Apr 7, 2018

The axis of symmetry is $x = 0$.

The vertex is $\left(9 , 0\right)$.

#### Explanation:

Given:

$f \left(x\right) = - 4 {x}^{2}$ is a quadratic equation in standard form:

$f \left(x\right) = a {x}^{2} + b x + c$,

where:

$a = - 4$, $b = 0$, $c = 0$.

The axis of symmetry and the $x$ coordinate of the vertex can be found using the formula:

$x = \frac{- b}{2 a}$

$x = \frac{0}{2 \cdot 0}$

$x = 0$

To find the $y$ coordinate of the vertex, substitute $y$ for $f \left(x\right)$ and $0$ for $x$.

$y = - 4 {\left(0\right)}^{2}$

$y = 0$

The vertex is $\left(0 , 0\right)$. Since $a < 0$, the vertex is the maximum point and the parabola opens downward.

There are no x- or y-intercepts.
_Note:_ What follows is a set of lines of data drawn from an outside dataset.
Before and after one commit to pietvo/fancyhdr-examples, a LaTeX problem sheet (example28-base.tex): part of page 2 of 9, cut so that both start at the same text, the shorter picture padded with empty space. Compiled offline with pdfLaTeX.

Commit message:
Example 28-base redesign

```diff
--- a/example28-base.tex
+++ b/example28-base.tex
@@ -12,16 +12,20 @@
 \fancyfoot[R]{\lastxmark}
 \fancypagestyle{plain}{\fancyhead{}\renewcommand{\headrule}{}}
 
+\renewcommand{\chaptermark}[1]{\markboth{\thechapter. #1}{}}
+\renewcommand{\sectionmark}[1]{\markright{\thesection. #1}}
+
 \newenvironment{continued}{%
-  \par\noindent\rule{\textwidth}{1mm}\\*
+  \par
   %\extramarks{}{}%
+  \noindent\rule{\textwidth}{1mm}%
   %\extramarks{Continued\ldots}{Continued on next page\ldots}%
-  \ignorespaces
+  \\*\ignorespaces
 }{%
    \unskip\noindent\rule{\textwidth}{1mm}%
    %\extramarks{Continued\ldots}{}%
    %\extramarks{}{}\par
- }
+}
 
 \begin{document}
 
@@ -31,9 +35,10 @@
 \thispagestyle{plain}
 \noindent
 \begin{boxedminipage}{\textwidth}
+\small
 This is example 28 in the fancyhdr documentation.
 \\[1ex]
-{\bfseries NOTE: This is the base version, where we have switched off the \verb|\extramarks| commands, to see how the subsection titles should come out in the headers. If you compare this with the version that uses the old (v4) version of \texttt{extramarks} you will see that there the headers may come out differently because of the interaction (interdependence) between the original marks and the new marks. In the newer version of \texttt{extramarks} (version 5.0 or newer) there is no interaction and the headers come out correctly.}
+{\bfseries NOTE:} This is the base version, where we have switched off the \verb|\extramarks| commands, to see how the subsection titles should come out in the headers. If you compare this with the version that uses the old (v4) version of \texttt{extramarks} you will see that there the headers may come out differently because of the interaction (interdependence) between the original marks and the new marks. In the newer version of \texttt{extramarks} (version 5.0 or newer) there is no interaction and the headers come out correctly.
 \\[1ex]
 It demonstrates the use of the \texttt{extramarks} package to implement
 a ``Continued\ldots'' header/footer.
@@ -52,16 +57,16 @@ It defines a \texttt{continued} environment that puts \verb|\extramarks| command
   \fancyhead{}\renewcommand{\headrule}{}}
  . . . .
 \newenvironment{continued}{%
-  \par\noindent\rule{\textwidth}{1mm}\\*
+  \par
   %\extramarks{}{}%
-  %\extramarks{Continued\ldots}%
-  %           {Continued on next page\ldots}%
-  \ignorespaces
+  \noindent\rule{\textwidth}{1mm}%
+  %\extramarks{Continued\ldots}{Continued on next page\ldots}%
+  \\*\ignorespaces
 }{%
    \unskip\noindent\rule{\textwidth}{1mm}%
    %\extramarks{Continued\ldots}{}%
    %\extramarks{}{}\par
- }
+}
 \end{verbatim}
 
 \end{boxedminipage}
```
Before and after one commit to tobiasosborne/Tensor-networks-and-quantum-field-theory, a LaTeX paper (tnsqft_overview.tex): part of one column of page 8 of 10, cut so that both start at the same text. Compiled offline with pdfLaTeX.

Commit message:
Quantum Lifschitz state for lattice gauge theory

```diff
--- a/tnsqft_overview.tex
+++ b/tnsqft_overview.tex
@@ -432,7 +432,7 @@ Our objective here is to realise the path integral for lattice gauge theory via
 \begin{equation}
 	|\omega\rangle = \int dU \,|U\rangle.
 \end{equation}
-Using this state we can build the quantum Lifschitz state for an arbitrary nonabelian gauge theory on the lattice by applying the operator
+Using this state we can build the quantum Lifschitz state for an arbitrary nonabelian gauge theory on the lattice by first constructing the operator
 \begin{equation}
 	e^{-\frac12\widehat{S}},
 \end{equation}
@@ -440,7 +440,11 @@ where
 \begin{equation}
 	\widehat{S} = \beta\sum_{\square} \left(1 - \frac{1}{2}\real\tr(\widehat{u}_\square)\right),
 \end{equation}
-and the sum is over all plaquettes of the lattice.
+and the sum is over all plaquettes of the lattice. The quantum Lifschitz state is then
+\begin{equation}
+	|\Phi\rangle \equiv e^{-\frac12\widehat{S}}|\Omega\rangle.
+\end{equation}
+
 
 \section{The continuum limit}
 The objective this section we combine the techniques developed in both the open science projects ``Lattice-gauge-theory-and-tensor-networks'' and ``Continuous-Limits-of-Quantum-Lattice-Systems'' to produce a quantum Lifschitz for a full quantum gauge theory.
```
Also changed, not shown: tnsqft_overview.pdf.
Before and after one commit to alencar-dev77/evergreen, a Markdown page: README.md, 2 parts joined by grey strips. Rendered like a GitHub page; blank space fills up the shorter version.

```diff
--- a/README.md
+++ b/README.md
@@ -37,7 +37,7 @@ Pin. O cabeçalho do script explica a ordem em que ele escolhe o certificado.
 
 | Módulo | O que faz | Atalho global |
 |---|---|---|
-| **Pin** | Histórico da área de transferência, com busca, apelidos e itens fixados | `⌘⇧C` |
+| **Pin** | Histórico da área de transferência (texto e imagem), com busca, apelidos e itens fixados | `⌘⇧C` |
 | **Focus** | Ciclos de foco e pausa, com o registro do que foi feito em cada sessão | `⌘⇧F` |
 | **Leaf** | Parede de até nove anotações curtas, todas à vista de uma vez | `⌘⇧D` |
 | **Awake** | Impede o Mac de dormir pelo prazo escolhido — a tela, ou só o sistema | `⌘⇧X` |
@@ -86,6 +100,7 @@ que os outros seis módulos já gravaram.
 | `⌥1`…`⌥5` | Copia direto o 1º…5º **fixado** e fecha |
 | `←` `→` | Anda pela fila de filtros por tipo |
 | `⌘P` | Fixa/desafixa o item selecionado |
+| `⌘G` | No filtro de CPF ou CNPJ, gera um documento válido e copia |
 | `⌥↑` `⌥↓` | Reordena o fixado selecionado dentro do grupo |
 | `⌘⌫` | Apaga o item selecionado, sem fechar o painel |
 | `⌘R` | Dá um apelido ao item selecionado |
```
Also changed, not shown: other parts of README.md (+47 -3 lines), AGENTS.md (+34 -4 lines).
We can determine additional points by substituting values for $x$ and solving for $y$.

When $x = - \frac{1}{2}$,

$y = - 4 {\left(- \frac{1}{2}\right)}^{2}$

$y = - 4 \times \frac{1}{4}$

$y = - 1$

Point: $\left(- \frac{1}{2} , - 1\right)$

When $x = \frac{1}{2}$,

$y = - 4 {\left(\frac{1}{2}\right)}^{2}$

$y = - 4 \times \frac{1}{4}$

$y = - 1$

Point: $\left(\frac{1}{2} , - 1\right)$

When $x = - 1$,

$y = - 4 {\left(- 1\right)}^{2}$

$y = - 4 \times 1$

$y = - 4$

Point: $\left(- 1 , - 4\right)$

When $x = 1$,

$y = - 4 {\left(1\right)}^{2}$

$y = - 4 \times 1$

$y = - 4$

Point: $\left(1 , - 4\right)$

Plot the vertex and additional points and sketch a parabola through them. Do not connect the dots.

graph{y=-4x^2 [-10, 10, -5, 5]}